But we’re going to look at what happens at an even lower level: The Co­Marshal­Interface function is the one that generates the stream. In addition to the obvious parameters (the stream to which to write the bytes, the interface being marshaled, and an interface pointer), there are two somewhat more mysterious parameters: The destination context and the marshal flags.

The destination context describes where you intend to unmarshal the object. Here are the destination contexts in order of distance from the source:

Flag Meaning Group
MSHCTX_CROSSCTX Another context in the same apartment. Same-process
MSHCTX_INPROC Another apartment in the same process.
MSHCTX_LOCAL Another process on the same computer
which can share memory with the source.
Same-machine
MSHCTX_NOSHAREDMEM Another process on the same computer
which cannot share memory with the source.
MSHCTX_DIFFERENT­MACHINE Another computer. Cross-machine

Marshaling across integrity levels would be a case where the source and destination processes cannot share memory.

Although there are five different marshaling contexts, most marshaling code cares only about which group they belong to: The same-process group (CROSSCTX and INPROC) the same-machine group (LOCAL and NOSHAREDMEM) and the cross-machine group (DIFFERENT­MACHINE).

Meanwhile, the marshal flags describe how you intend to unmarshal the object.

Flag Number of times to unmarshal Strong or weak reference
MSHLFLAGS_NORMAL Exactly once. Strong
MSHLFLAGS_TABLESTRONG Any number of times (possibly zero). Strong
MSHLFLAGS_TABLEWEAK Any number of times (possibly zero). Weak

The first case is called “normal” because it is the most common case of marshaling: You have a single reference that you want to transfer to another apartment. We’ll see that knowing in advance that this is how you intend to marshal the object interface allows for some optimizations.

The last two cases are for where the object can be unmarshaled any number of times (possibly zero). They differ in whether the stream itself keeps the object alive.

The marshal flags control the usage pattern for managing the stream.

If you choose either of the “table” (reusable) marshaling flags, the sequence is

  • Call Co­Marshal­Interface to write the bytes to the stream.
  • Call Co­Unmarshal­Interface to produce an object from the stream.
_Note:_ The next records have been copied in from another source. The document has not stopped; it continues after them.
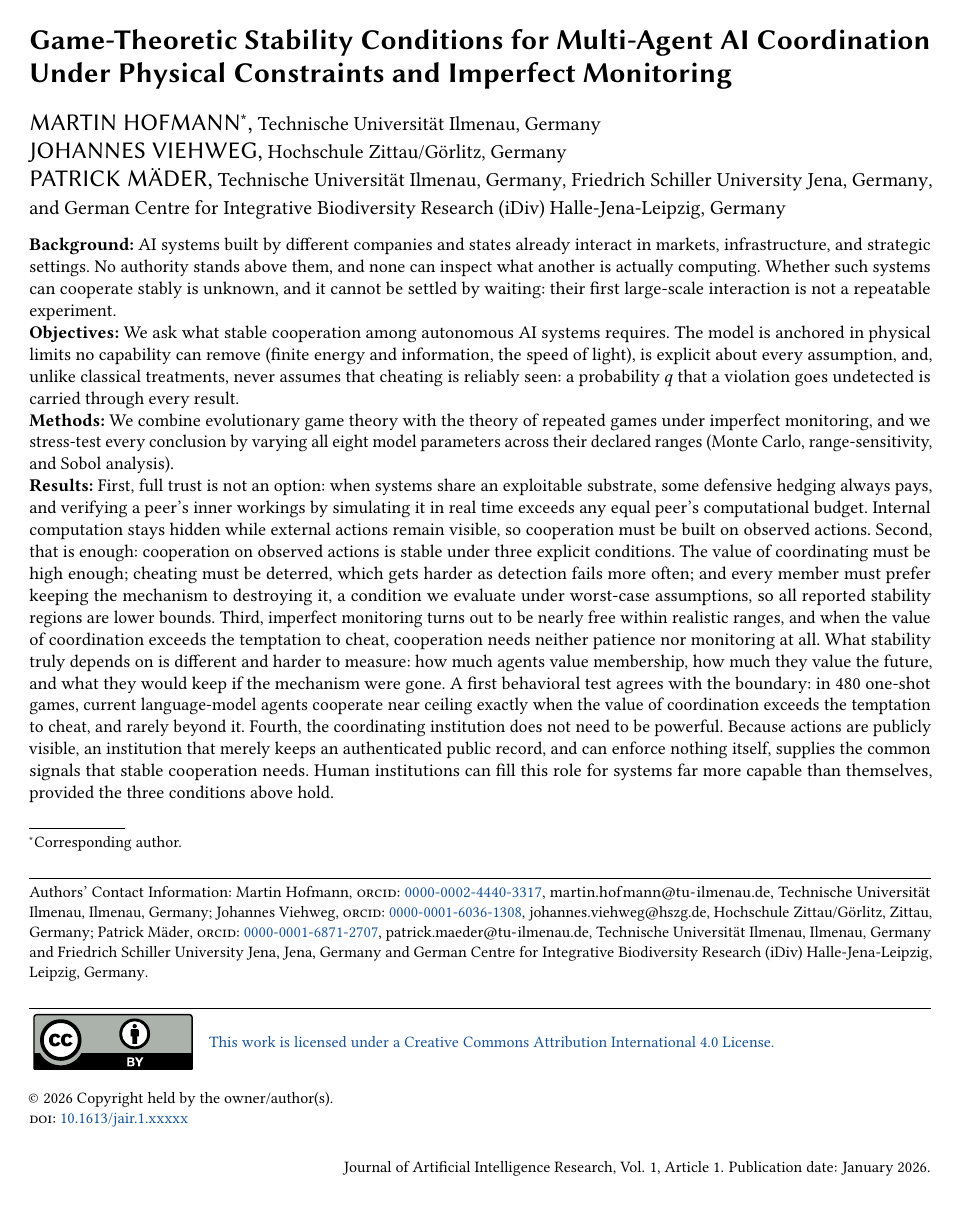
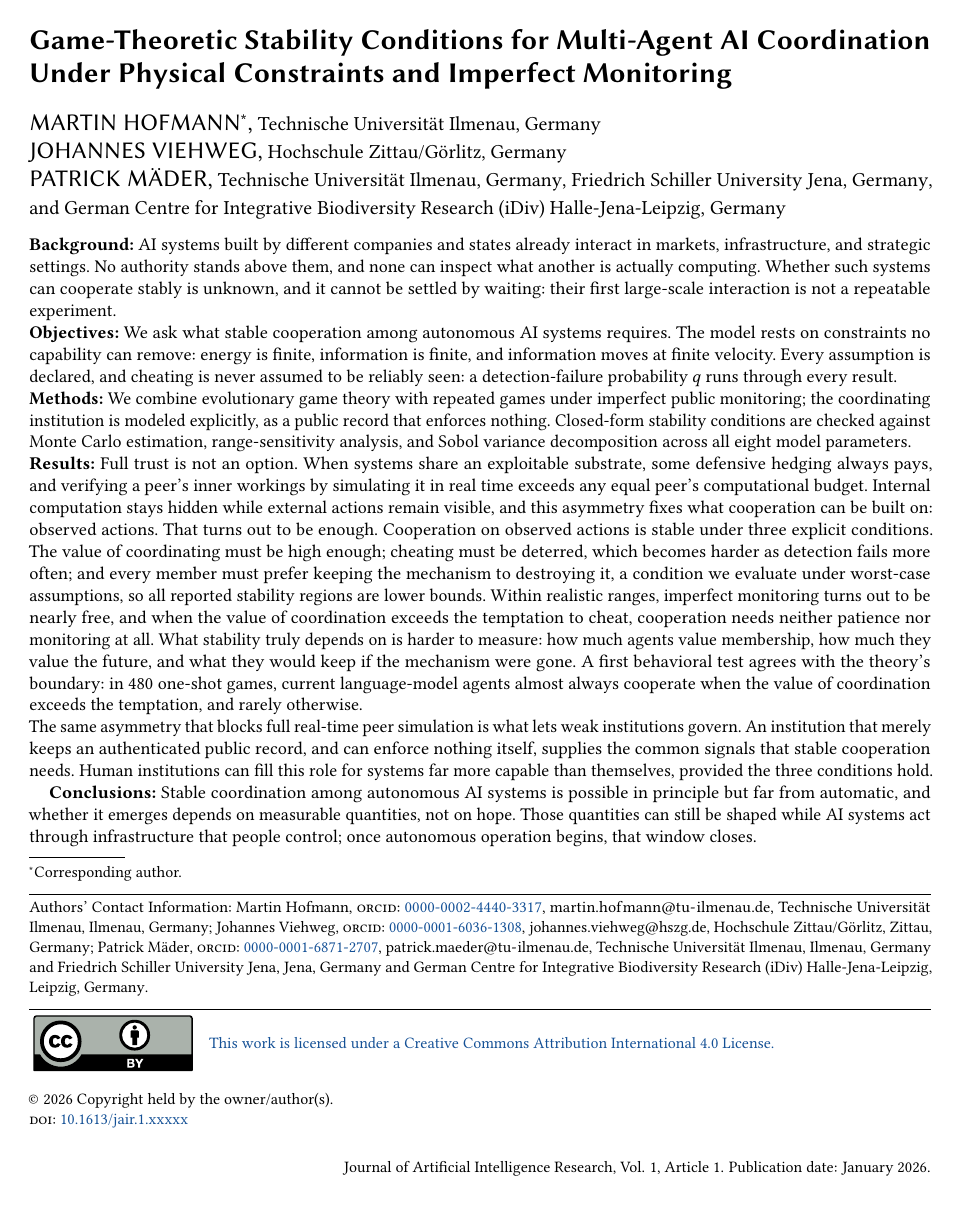
Before and after one commit to CeadeS/multi_si_pub, a LaTeX document (paper/main.tex): page 1 of 38. Compiled offline with pdfLaTeX.

Commit message:
Rewrite abstract: cover the core, drop ordinal scaffolding and physics lists; replace light-speed phrasing with finite-velocity wording paper-wide
Co-Authored-By: Claude Fable 5 <noreply@anthropic.com>

```diff
--- a/paper/main.tex
+++ b/paper/main.tex
@@ -121,16 +121,18 @@
 AI systems built by different companies and states already interact in markets, infrastructure, and strategic settings. No authority stands above them, and none can inspect what another is actually computing. Whether such systems can cooperate stably is unknown, and it cannot be settled by waiting: their first large-scale interaction is not a repeatable experiment.
 
 {\bf Objectives:}
-We ask what stable cooperation among autonomous AI systems requires. The model is anchored in physical limits no capability can remove (finite energy and information, the speed of light), is explicit about every assumption, and, unlike classical treatments, never assumes that cheating is reliably seen: a probability $q$ that a violation goes undetected is carried through every result.
+We ask what stable cooperation among autonomous AI systems requires. The model rests on constraints no capability can remove: energy is finite, information is finite, and information moves at finite velocity. Every assumption is declared, and cheating is never assumed to be reliably seen: a detection-failure probability $q$ runs through every result.
 
 {\bf Methods:}
-We combine evolutionary game theory with the theory of repeated games under imperfect monitoring, and we stress-test every conclusion by varying all eight model parameters across their declared ranges (Monte Carlo, range-sensitivity, and Sobol analysis).
+We combine evolutionary game theory with repeated games under imperfect public monitoring; the coordinating institution is modeled explicitly, as a public record that enforces nothing. Closed-form stability conditions are checked against Monte Carlo estimation, range-sensitivity analysis, and Sobol variance decomposition across all eight model parameters.
 
 {\bf Results:}
-First, full trust is not an option: when systems share an exploitable substrate, some defensive hedging always pays, and verifying a peer's inner workings by simulating it in real time exceeds any equal peer's computational budget. Internal computation stays hidden while external actions remain visible, so cooperation must be built on observed actions. Second, that is enough: cooperation on observed actions is stable under three explicit conditions. The value of coordinating must be high enough; cheating must be deterred, which gets harder as detection fails more often; and every member must prefer keeping the mechanism to destroying it, a condition we evaluate under worst-case assumptions, so all reported stability regions are lower bounds. Third, imperfect monitoring turns out to be nearly free within realistic ranges, and when the value of coordination exceeds the temptation to cheat, cooperation needs neither patience nor monitoring at all. What stability truly depends on is different and harder to measure: how much agents value membership, how much they value the future, and what they would keep if the mechanism were gone. A first behavioral test agrees with the boundary: in 480 one-shot games, current language-model agents cooperate near ceiling exactly when the value of coordination exceeds the temptation to cheat, and rarely beyond it. Fourth, the coordinating institution does not need to be powerful. Because actions are publicly visible, an institution that merely keeps an authenticated public record, and can enforce nothing itself, supplies the common signals that stable cooperation needs. Human institutions can fill this role for systems far more capable than themselves, provided the three conditions above hold.
+Full trust is not an option. When systems share an exploitable substrate, some defensive hedging always pays, and verifying a peer's inner workings by simulating it in real time exceeds any equal peer's computational budget. Internal computation stays hidden while external actions remain visible, and this asymmetry fixes what cooperation can be built on: observed actions. That turns out to be enough. Cooperation on observed actions is stable under three explicit conditions. The value of coordinating must be high enough; cheating must be deterred, which becomes harder as detection fails more often; and every member must prefer keeping the mechanism to destroying it, a condition we evaluate under worst-case assumptions, so all reported stability regions are lower bounds. Within realistic ranges, imperfect monitoring turns out to be nearly free, and when the value of coordination exceeds the temptation to cheat, cooperation needs neither patience nor monitoring at all. What stability truly depends on is harder to measure: how much agents value membership, how much they value the future, and what they would keep if the mechanism were gone. A first behavioral test agrees with the theory's boundary: in 480 one-shot games, current language-model agents almost always cooperate when the value of coordination exceeds the temptation, and rarely otherwise.
+
+The same asymmetry that blocks full real-time peer simulation is what lets weak institutions govern. An institution that merely keeps an authenticated public record, and can enforce nothing itself, supplies the common signals that stable cooperation needs. Human institutions can fill this role for systems far more capable than themselves, provided the three conditions hold.
 
 {\bf Conclusions:}
-Stable coordination among autonomous AI systems is possible in principle but far from automatic, and whether it emerges depends on measurable quantities, not on hope. Those quantities can still be shaped while AI systems depend on human-controlled infrastructure; once autonomous operation begins, that window closes.
+Stable coordination among autonomous AI systems is possible in principle but far from automatic, and whether it emerges depends on measurable quantities, not on hope. Those quantities can still be shaped while AI systems act through infrastructure that people control; once autonomous operation begins, that window closes.
 \end{abstract}
 
 %% JAIR: no CCS concepts or keywords.
```
Also changed, not shown: paper/main.tex (12 more changed lines).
Repeat this as many times as you like, or skip it entirely.
  • Call Co­Release­Marshal­Data to signal that you are not going to be unmarshaling from the stream any more.

The difference between the two “table” versions is whether the stream itself keeps the object alive. If you choose a weak reference, then it is your responsibility not to call Co­Unmarshal­Interface once the object has been destroyed. (Typically, you accomplish this by ensuring that the stream’s lifetime is encompassed by the object’s lifetime.)

If you choose “normal” (one-time) marshaling, the sequence is

  • Call Co­Marshal­Interface to write the bytes to the stream.
  • Either
    • Call Co­Unmarshal­Interface to produce an object from the stream, or
    • Call Co­Release­Marshal­Data to abandon the operation.

In the case of “normal” marshaling, once you call Co­Unmarshal­Interface or Co­Release­Marshal­Data, the stream can no longer be used further. Conceptually, you can imagine that calling Co­Unmarshal­Interface “normal” marshaling is like “table strong” marshaling, with the added feature that the Co­Unmarshal­Interface implicitly performs a Co­Release­Marshal­Data when it’s done.

Next time, we’ll start looking at the mechanics of how COM marshaling is performed.